§ **Task requirements**
When you restate the records, do so word for word and omit any picture they contain.

- - - - -

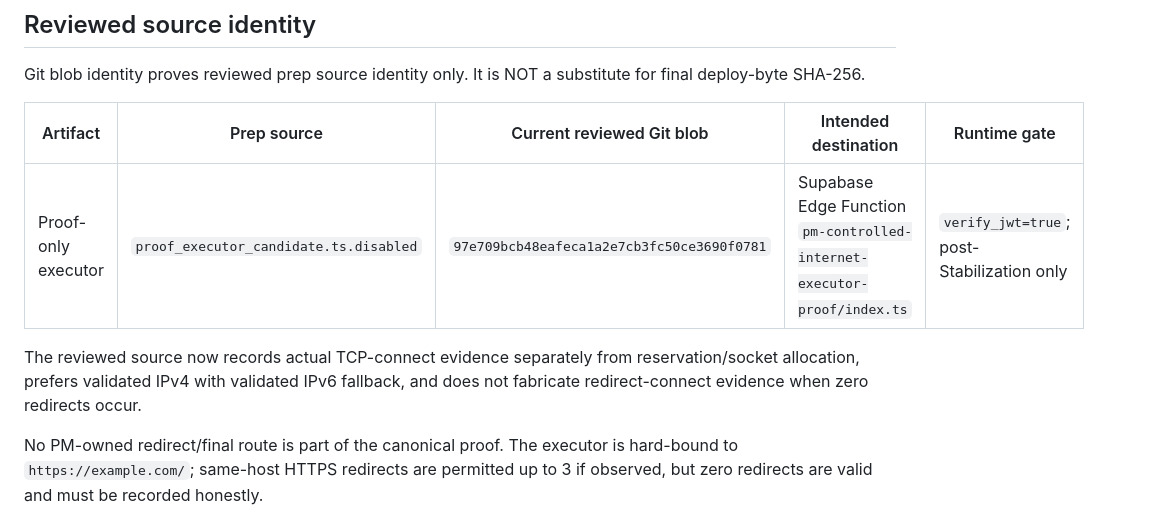
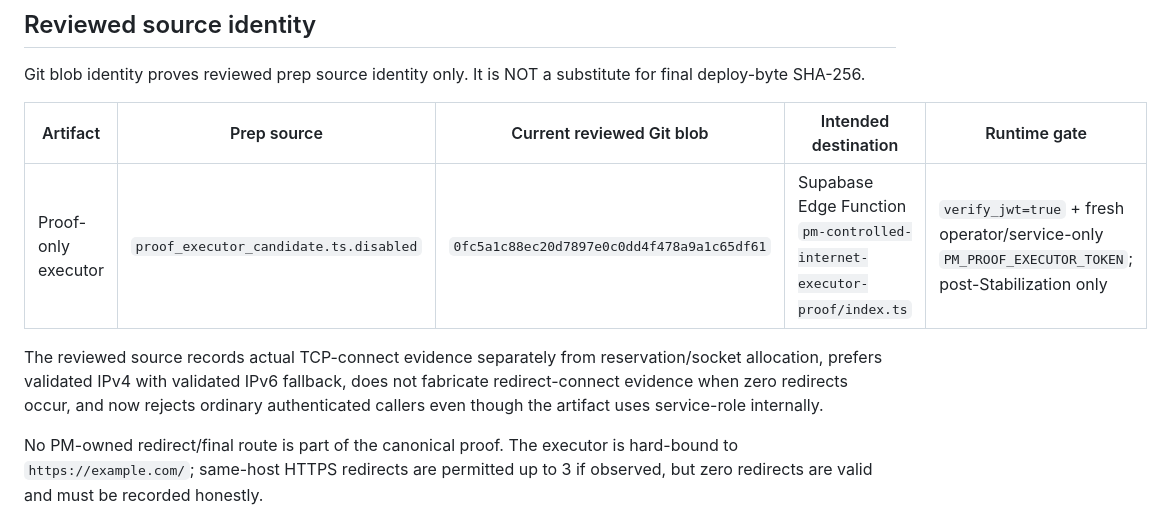
Before and after one commit to weuroo/csit, a Markdown page: deployments/mission18-internet-fast-path/artifact_attestation_manifest.md, the part around one of its changes. GitHub-like rendering.

```diff
--- a/deployments/mission18-internet-fast-path/artifact_attestation_manifest.md
+++ b/deployments/mission18-internet-fast-path/artifact_attestation_manifest.md
@@ -10,9 +10,9 @@ Git blob identity proves reviewed prep source identity only. It is NOT a substit
 
 | Artifact | Prep source | Current reviewed Git blob | Intended destination | Runtime gate |
 |---|---|---|---|---|
-| Proof-only executor | `proof_executor_candidate.ts.disabled` | `97e709bcb48eafeca1a2e7cb3fc50ce3690f0781` | Supabase Edge Function `pm-controlled-internet-executor-proof/index.ts` | `verify_jwt=true`; post-Stabilization only |
+| Proof-only executor | `proof_executor_candidate.ts.disabled` | `0fc5a1c88ec20d7897e0c0dd4f478a9a1c65df61` | Supabase Edge Function `pm-controlled-internet-executor-proof/index.ts` | `verify_jwt=true` + fresh operator/service-only `PM_PROOF_EXECUTOR_TOKEN`; post-Stabilization only |
 
-The reviewed source now records actual TCP-connect evidence separately from reservation/socket allocation, prefers validated IPv4 with validated IPv6 fallback, and does not fabricate redirect-connect evidence when zero redirects occur.
+The reviewed source records actual TCP-connect evidence separately from reservation/socket allocation, prefers validated IPv4 with validated IPv6 fallback, does not fabricate redirect-connect evidence when zero redirects occur, and now rejects ordinary authenticated callers even though the artifact uses service-role internally.
 
 No PM-owned redirect/final route is part of the canonical proof. The executor is hard-bound to `https://example.com/`; same-host HTTPS redirects are permitted up to 3 if observed, but zero redirects are valid and must be recorded honestly.
 
```
Also changed, not shown: other parts of deployments/mission18-internet-fast-path/artifact_attestation_manifest.md (+13 -10 lines).
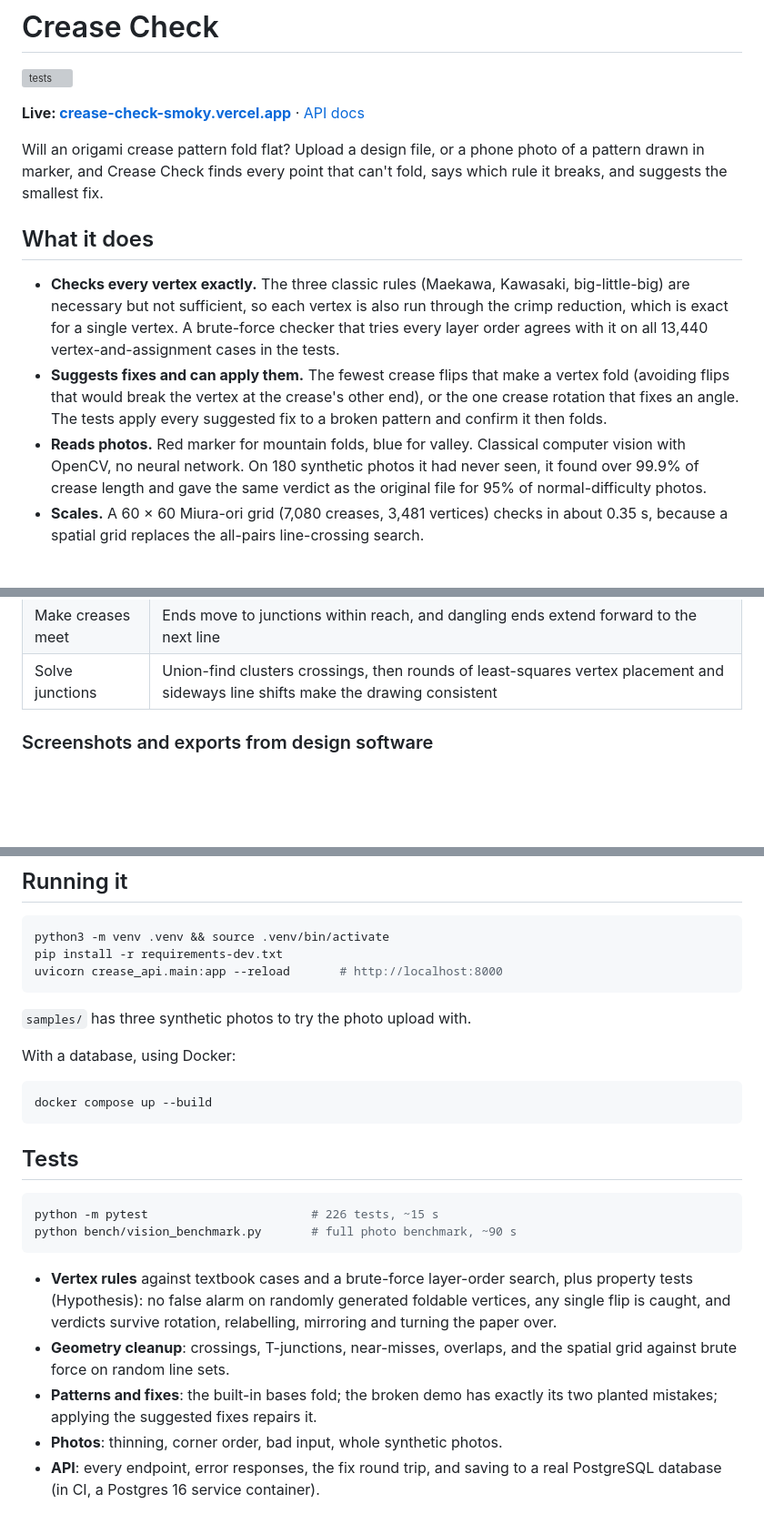
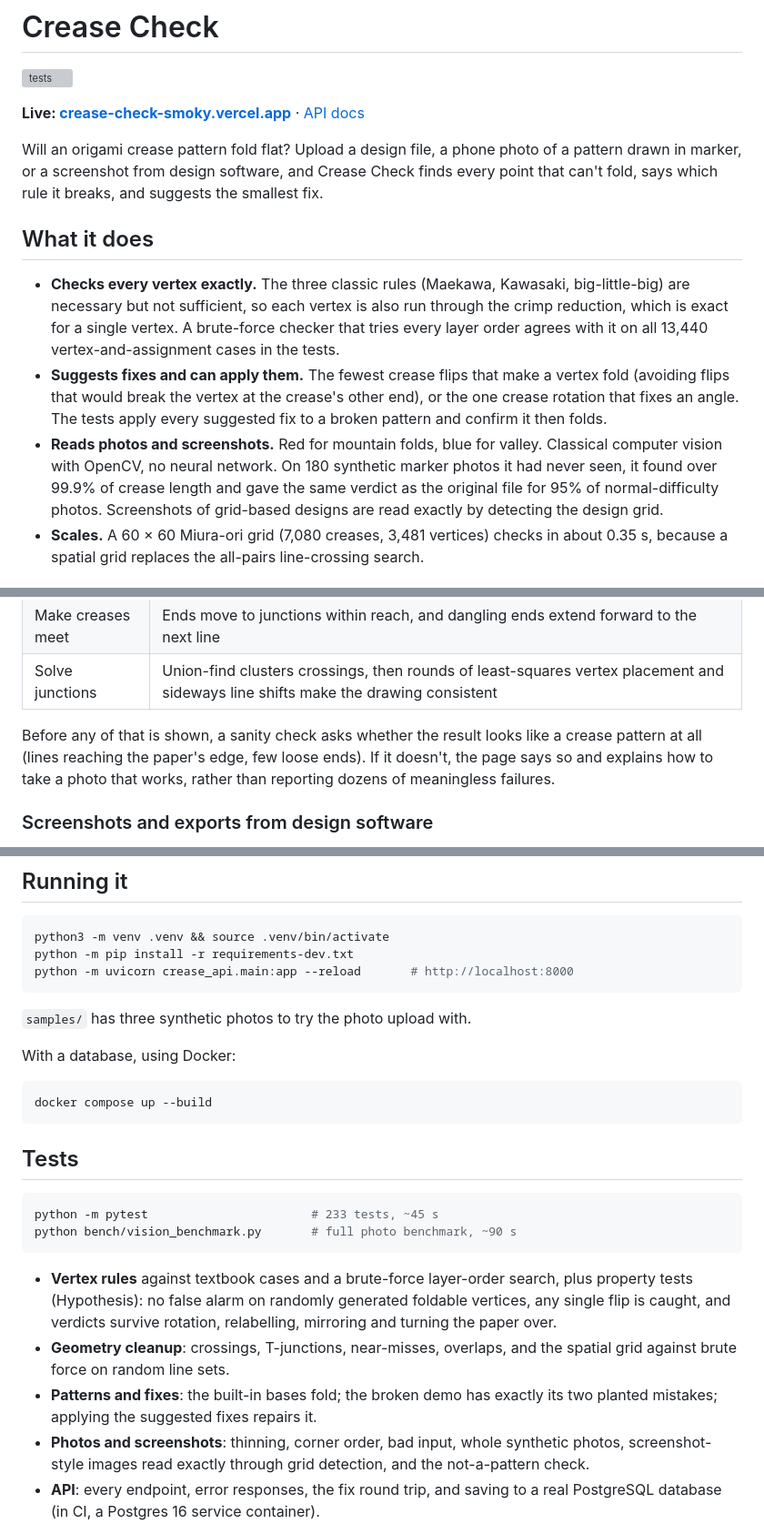
Before and after one commit to vaibhaviagarwal/crease-check, a Markdown page: README.md, 3 parts joined by grey strips. Shown at 91% size. Drawn GitHub-style; blank space fills up the shorter version; grey boxes are pictures that could not be loaded.

Commit message:
README: screenshots, photo checks, run commands

````diff
--- a/README.md
+++ b/README.md
@@ -4,9 +4,10 @@
 
 **Live: [crease-check-smoky.vercel.app](https://crease-check-smoky.vercel.app)** · [API docs](https://crease-check-smoky.vercel.app/docs)
 
-Will an origami crease pattern fold flat? Upload a design file, or a phone
-photo of a pattern drawn in marker, and Crease Check finds every point that
-can't fold, says which rule it breaks, and suggests the smallest fix.
+Will an origami crease pattern fold flat? Upload a design file, a phone
+photo of a pattern drawn in marker, or a screenshot from design software,
+and Crease Check finds every point that can't fold, says which rule it
+breaks, and suggests the smallest fix.
 
 ## What it does
 
@@ -19,10 +20,12 @@ can't fold, says which rule it breaks, and suggests the smallest fix.
   vertex fold (avoiding flips that would break the vertex at the crease's
   other end), or the one crease rotation that fixes an angle. The tests
   apply every suggested fix to a broken pattern and confirm it then folds.
-- **Reads photos.** Red marker for mountain folds, blue for valley. Classical
-  computer vision with OpenCV, no neural network. On 180 synthetic photos it
-  had never seen, it found over 99.9% of crease length and gave the same
-  verdict as the original file for 95% of normal-difficulty photos.
+- **Reads photos and screenshots.** Red for mountain folds, blue for valley.
+  Classical computer vision with OpenCV, no neural network. On 180
+  synthetic marker photos it had never seen, it found over 99.9% of crease
+  length and gave the same verdict as the original file for 95% of
+  normal-difficulty photos. Screenshots of grid-based designs are read
+  exactly by detecting the design grid.
 - **Scales.** A 60 × 60 Miura-ori grid (7,080 creases, 3,481 vertices) checks
   in about 0.35 s, because a spatial grid replaces the all-pairs
   line-crossing search.
@@ -69,6 +72,11 @@ file / photo ─► segments ─► planar graph ─► per-vertex rules ─►
 | Snap (optional) | Angles within 5° of a multiple of 22.5° snap to it |
 | Make creases meet | Ends move to junctions within reach, and dangling ends extend forward to the next line |
 | Solve junctions | Union-find clusters crossings, then rounds of least-squares vertex placement and sideways line shifts make the drawing consistent |
+
+Before any of that is shown, a sanity check asks whether the result looks
+like a crease pattern at all (lines reaching the paper's edge, few loose
+ends). If it doesn't, the page says so and explains how to take a photo
+that works, rather than reporting dozens of meaningless failures.
 
 ### Screenshots and exports from design software
 
@@ -161,8 +169,8 @@ With `DATABASE_URL` set, every check is saved to PostgreSQL
 
 ```bash
 python3 -m venv .venv && source .venv/bin/activate
-pip install -r requirements-dev.txt
-uvicorn crease_api.main:app --reload       # http://localhost:8000
+python -m pip install -r requirements-dev.txt
+python -m uvicorn crease_api.main:app --reload       # http://localhost:8000
 ```
 
 `samples/` has three synthetic photos to try the photo upload with.
@@ -176,7 +184,7 @@ docker compose up --build
 ## Tests
 
 ```bash
-python -m pytest                       # 226 tests, ~15 s
+python -m pytest                       # 233 tests, ~45 s
 python bench/vision_benchmark.py       # full photo benchmark, ~90 s
 ```
 
@@ -188,7 +196,9 @@ python bench/vision_benchmark.py       # full photo benchmark, ~90 s
   the spatial grid against brute force on random line sets.
 - **Patterns and fixes**: the built-in bases fold; the broken demo has
   exactly its two planted mistakes; applying the suggested fixes repairs it.
-- **Photos**: thinning, corner order, bad input, whole synthetic photos.
+- **Photos and screenshots**: thinning, corner order, bad input, whole
+  synthetic photos, screenshot-style images read exactly through grid
+  detection, and the not-a-pattern check.
 - **API**: every endpoint, error responses, the fix round trip, and saving
   to a real PostgreSQL database (in CI, a Postgres 16 service container).
 
````
Also changed, not shown: other parts of README.md (+6 -6 lines).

- - - - -

§ **Response below**
Before and after one commit to weuroo/csit, a Markdown page: deployments/mission18-internet-fast-path/artifact_attestation_manifest.md, the part around one of its changes. GitHub-like rendering.

```diff
--- a/deployments/mission18-internet-fast-path/artifact_attestation_manifest.md
+++ b/deployments/mission18-internet-fast-path/artifact_attestation_manifest.md
@@ -10,9 +10,9 @@ Git blob identity proves reviewed prep source identity only. It is NOT a substit
 
 | Artifact | Prep source | Current reviewed Git blob | Intended destination | Runtime gate |
 |---|---|---|---|---|
-| Proof-only executor | `proof_executor_candidate.ts.disabled` | `97e709bcb48eafeca1a2e7cb3fc50ce3690f0781` | Supabase Edge Function `pm-controlled-internet-executor-proof/index.ts` | `verify_jwt=true`; post-Stabilization only |
+| Proof-only executor | `proof_executor_candidate.ts.disabled` | `0fc5a1c88ec20d7897e0c0dd4f478a9a1c65df61` | Supabase Edge Function `pm-controlled-internet-executor-proof/index.ts` | `verify_jwt=true` + fresh operator/service-only `PM_PROOF_EXECUTOR_TOKEN`; post-Stabilization only |
 
-The reviewed source now records actual TCP-connect evidence separately from reservation/socket allocation, prefers validated IPv4 with validated IPv6 fallback, and does not fabricate redirect-connect evidence when zero redirects occur.
+The reviewed source records actual TCP-connect evidence separately from reservation/socket allocation, prefers validated IPv4 with validated IPv6 fallback, does not fabricate redirect-connect evidence when zero redirects occur, and now rejects ordinary authenticated callers even though the artifact uses service-role internally.
 
 No PM-owned redirect/final route is part of the canonical proof. The executor is hard-bound to `https://example.com/`; same-host HTTPS redirects are permitted up to 3 if observed, but zero redirects are valid and must be recorded honestly.
 
```
Also changed, not shown: other parts of deployments/mission18-internet-fast-path/artifact_attestation_manifest.md (+13 -10 lines).
Before and after one commit to vaibhaviagarwal/crease-check, a Markdown page: README.md, 3 parts joined by grey strips. Shown at 91% size. Drawn GitHub-style; blank space fills up the shorter version; grey boxes are pictures that could not be loaded.

Commit message:
README: screenshots, photo checks, run commands

````diff
--- a/README.md
+++ b/README.md
@@ -4,9 +4,10 @@
 
 **Live: [crease-check-smoky.vercel.app](https://crease-check-smoky.vercel.app)** · [API docs](https://crease-check-smoky.vercel.app/docs)
 
-Will an origami crease pattern fold flat? Upload a design file, or a phone
-photo of a pattern drawn in marker, and Crease Check finds every point that
-can't fold, says which rule it breaks, and suggests the smallest fix.
+Will an origami crease pattern fold flat? Upload a design file, a phone
+photo of a pattern drawn in marker, or a screenshot from design software,
+and Crease Check finds every point that can't fold, says which rule it
+breaks, and suggests the smallest fix.
 
 ## What it does
 
@@ -19,10 +20,12 @@ can't fold, says which rule it breaks, and suggests the smallest fix.
   vertex fold (avoiding flips that would break the vertex at the crease's
   other end), or the one crease rotation that fixes an angle. The tests
   apply every suggested fix to a broken pattern and confirm it then folds.
-- **Reads photos.** Red marker for mountain folds, blue for valley. Classical
-  computer vision with OpenCV, no neural network. On 180 synthetic photos it
-  had never seen, it found over 99.9% of crease length and gave the same
-  verdict as the original file for 95% of normal-difficulty photos.
+- **Reads photos and screenshots.** Red for mountain folds, blue for valley.
+  Classical computer vision with OpenCV, no neural network. On 180
+  synthetic marker photos it had never seen, it found over 99.9% of crease
+  length and gave the same verdict as the original file for 95% of
+  normal-difficulty photos. Screenshots of grid-based designs are read
+  exactly by detecting the design grid.
 - **Scales.** A 60 × 60 Miura-ori grid (7,080 creases, 3,481 vertices) checks
   in about 0.35 s, because a spatial grid replaces the all-pairs
   line-crossing search.
@@ -69,6 +72,11 @@ file / photo ─► segments ─► planar graph ─► per-vertex rules ─►
 | Snap (optional) | Angles within 5° of a multiple of 22.5° snap to it |
 | Make creases meet | Ends move to junctions within reach, and dangling ends extend forward to the next line |
 | Solve junctions | Union-find clusters crossings, then rounds of least-squares vertex placement and sideways line shifts make the drawing consistent |
+
+Before any of that is shown, a sanity check asks whether the result looks
+like a crease pattern at all (lines reaching the paper's edge, few loose
+ends). If it doesn't, the page says so and explains how to take a photo
+that works, rather than reporting dozens of meaningless failures.
 
 ### Screenshots and exports from design software
 
@@ -161,8 +169,8 @@ With `DATABASE_URL` set, every check is saved to PostgreSQL
 
 ```bash
 python3 -m venv .venv && source .venv/bin/activate
-pip install -r requirements-dev.txt
-uvicorn crease_api.main:app --reload       # http://localhost:8000
+python -m pip install -r requirements-dev.txt
+python -m uvicorn crease_api.main:app --reload       # http://localhost:8000
 ```
 
 `samples/` has three synthetic photos to try the photo upload with.
@@ -176,7 +184,7 @@ docker compose up --build
 ## Tests
 
 ```bash
-python -m pytest                       # 226 tests, ~15 s
+python -m pytest                       # 233 tests, ~45 s
 python bench/vision_benchmark.py       # full photo benchmark, ~90 s
 ```
 
@@ -188,7 +196,9 @@ python bench/vision_benchmark.py       # full photo benchmark, ~90 s
   the spatial grid against brute force on random line sets.
 - **Patterns and fixes**: the built-in bases fold; the broken demo has
   exactly its two planted mistakes; applying the suggested fixes repairs it.
-- **Photos**: thinning, corner order, bad input, whole synthetic photos.
+- **Photos and screenshots**: thinning, corner order, bad input, whole
+  synthetic photos, screenshot-style images read exactly through grid
+  detection, and the not-a-pattern check.
 - **API**: every endpoint, error responses, the fix round trip, and saving
   to a real PostgreSQL database (in CI, a Postgres 16 service container).
 
````
Also changed, not shown: other parts of README.md (+6 -6 lines).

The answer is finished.